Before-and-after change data
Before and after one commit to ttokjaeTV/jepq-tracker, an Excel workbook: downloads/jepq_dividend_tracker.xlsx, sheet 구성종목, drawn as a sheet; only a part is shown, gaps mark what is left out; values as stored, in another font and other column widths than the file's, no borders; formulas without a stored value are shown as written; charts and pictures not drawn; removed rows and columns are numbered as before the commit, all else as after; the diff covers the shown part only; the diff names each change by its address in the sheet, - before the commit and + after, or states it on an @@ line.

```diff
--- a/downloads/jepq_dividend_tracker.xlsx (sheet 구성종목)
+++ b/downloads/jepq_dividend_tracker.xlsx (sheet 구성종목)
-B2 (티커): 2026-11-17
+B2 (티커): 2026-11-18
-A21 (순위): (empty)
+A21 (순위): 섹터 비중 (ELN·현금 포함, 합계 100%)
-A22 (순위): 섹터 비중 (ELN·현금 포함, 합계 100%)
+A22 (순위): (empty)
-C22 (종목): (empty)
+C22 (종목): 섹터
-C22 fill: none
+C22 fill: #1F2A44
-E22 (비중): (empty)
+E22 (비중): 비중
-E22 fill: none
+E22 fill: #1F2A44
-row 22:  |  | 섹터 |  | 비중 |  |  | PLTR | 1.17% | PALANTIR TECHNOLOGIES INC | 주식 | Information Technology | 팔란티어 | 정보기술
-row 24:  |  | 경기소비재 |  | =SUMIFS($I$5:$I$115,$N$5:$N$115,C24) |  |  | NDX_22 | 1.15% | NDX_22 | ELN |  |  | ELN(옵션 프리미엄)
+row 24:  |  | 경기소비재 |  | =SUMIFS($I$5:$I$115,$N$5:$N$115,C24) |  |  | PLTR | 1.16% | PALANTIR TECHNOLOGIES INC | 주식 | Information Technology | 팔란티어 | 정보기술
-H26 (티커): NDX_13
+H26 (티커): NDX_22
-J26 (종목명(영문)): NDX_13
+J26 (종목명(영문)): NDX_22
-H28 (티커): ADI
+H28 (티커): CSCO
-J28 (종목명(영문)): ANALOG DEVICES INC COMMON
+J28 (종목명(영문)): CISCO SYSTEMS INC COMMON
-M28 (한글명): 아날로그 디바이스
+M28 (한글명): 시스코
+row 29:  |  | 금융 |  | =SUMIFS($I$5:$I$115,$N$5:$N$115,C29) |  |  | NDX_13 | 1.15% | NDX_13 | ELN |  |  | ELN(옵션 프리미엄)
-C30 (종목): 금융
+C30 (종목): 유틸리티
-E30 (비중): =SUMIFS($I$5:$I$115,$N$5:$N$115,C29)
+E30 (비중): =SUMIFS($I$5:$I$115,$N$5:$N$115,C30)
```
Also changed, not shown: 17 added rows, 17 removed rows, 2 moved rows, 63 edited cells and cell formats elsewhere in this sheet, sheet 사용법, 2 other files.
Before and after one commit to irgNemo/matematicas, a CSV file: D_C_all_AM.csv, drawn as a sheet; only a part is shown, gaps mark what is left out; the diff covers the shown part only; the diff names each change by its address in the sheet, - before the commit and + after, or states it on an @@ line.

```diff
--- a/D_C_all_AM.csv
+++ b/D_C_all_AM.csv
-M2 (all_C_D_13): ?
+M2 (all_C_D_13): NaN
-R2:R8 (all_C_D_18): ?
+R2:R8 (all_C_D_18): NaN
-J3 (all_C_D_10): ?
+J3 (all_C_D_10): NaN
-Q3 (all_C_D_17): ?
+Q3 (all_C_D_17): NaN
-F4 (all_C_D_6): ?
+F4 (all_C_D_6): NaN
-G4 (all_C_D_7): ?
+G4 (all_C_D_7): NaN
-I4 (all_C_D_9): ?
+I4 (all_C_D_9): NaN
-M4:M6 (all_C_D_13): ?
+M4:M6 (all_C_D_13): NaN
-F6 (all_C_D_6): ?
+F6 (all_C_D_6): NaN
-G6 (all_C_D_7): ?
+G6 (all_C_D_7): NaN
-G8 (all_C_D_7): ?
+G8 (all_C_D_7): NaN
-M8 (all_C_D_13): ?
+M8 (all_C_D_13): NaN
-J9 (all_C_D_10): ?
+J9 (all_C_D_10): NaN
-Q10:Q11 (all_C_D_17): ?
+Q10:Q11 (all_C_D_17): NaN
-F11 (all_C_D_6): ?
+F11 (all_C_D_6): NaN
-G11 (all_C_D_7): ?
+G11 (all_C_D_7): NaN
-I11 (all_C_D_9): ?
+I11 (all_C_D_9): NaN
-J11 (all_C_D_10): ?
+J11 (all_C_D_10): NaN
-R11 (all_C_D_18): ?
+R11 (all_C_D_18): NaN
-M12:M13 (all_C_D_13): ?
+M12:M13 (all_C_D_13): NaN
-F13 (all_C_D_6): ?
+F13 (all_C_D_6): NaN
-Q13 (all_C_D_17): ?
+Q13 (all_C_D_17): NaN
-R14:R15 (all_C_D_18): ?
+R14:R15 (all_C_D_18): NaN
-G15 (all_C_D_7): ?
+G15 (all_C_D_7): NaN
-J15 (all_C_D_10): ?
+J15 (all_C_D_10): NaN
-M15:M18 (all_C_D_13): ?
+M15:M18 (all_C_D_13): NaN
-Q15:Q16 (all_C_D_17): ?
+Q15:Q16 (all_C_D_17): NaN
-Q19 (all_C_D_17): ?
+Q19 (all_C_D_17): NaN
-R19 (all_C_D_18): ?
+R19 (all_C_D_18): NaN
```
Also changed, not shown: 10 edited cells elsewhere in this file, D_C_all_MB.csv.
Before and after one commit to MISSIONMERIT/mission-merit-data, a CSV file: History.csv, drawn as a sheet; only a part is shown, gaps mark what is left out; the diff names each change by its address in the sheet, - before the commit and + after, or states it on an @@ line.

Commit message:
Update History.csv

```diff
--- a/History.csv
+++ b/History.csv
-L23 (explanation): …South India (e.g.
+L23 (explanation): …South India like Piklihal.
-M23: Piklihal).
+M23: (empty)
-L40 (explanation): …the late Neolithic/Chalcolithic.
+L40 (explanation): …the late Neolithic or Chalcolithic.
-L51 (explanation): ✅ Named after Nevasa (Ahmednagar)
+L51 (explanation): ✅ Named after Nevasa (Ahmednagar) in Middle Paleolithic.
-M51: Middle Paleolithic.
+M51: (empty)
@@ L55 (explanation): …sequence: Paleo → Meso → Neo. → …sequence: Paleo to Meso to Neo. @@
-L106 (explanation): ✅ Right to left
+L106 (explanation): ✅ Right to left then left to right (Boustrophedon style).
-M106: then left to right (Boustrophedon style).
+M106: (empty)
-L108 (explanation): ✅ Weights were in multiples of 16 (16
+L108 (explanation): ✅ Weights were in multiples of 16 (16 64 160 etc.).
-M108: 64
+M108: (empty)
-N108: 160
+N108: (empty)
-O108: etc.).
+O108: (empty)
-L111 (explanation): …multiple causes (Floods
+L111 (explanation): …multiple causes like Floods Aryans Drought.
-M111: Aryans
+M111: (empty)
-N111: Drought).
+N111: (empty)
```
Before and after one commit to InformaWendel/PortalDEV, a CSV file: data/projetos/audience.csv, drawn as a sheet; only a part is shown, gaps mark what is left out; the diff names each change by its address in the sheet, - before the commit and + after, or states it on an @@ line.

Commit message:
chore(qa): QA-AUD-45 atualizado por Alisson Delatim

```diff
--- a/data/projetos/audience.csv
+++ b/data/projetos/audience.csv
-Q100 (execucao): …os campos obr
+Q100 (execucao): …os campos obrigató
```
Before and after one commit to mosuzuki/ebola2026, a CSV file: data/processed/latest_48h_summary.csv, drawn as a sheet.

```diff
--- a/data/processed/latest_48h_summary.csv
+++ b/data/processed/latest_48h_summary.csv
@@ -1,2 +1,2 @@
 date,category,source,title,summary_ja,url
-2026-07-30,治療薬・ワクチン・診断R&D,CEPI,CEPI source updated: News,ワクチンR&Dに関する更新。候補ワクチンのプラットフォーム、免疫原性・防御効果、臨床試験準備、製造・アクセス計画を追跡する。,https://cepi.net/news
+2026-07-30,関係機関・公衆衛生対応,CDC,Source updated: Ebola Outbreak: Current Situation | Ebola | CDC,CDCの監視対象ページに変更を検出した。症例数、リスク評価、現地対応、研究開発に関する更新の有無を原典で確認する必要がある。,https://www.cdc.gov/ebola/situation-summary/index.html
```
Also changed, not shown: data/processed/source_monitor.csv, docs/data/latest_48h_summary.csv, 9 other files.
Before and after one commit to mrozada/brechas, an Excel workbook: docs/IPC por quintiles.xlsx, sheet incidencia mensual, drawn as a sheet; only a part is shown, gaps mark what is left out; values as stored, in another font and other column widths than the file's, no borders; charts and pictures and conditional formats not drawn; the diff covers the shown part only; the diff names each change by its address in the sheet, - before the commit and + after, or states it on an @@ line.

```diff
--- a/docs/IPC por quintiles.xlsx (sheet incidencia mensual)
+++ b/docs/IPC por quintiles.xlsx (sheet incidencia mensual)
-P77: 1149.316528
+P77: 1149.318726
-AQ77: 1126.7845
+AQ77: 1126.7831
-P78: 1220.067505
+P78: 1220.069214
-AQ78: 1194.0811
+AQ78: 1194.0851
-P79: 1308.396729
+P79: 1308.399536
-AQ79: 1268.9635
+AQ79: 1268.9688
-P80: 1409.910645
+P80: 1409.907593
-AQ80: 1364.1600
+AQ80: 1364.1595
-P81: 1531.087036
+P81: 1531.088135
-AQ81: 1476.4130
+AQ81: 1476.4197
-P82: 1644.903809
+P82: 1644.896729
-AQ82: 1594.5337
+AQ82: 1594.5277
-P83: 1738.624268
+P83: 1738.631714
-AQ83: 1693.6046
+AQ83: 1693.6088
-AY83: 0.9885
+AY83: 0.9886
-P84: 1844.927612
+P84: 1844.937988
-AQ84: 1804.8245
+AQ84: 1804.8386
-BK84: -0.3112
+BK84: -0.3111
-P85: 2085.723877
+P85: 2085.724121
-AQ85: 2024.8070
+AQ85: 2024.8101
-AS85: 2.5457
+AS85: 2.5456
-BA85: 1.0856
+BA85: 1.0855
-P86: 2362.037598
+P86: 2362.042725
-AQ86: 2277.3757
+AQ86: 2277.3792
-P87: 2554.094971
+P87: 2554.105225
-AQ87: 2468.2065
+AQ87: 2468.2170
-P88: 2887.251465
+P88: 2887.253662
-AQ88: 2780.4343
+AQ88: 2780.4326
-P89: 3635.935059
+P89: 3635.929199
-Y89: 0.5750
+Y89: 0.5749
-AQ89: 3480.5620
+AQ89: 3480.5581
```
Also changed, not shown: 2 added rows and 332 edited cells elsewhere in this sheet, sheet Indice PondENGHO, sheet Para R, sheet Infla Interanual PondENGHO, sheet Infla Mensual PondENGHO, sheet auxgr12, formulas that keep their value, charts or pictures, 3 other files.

▶ Exercise prompt: Across all the records above, how many lines hold the word "History"? Answer with only that number.

▶ Answer area: 4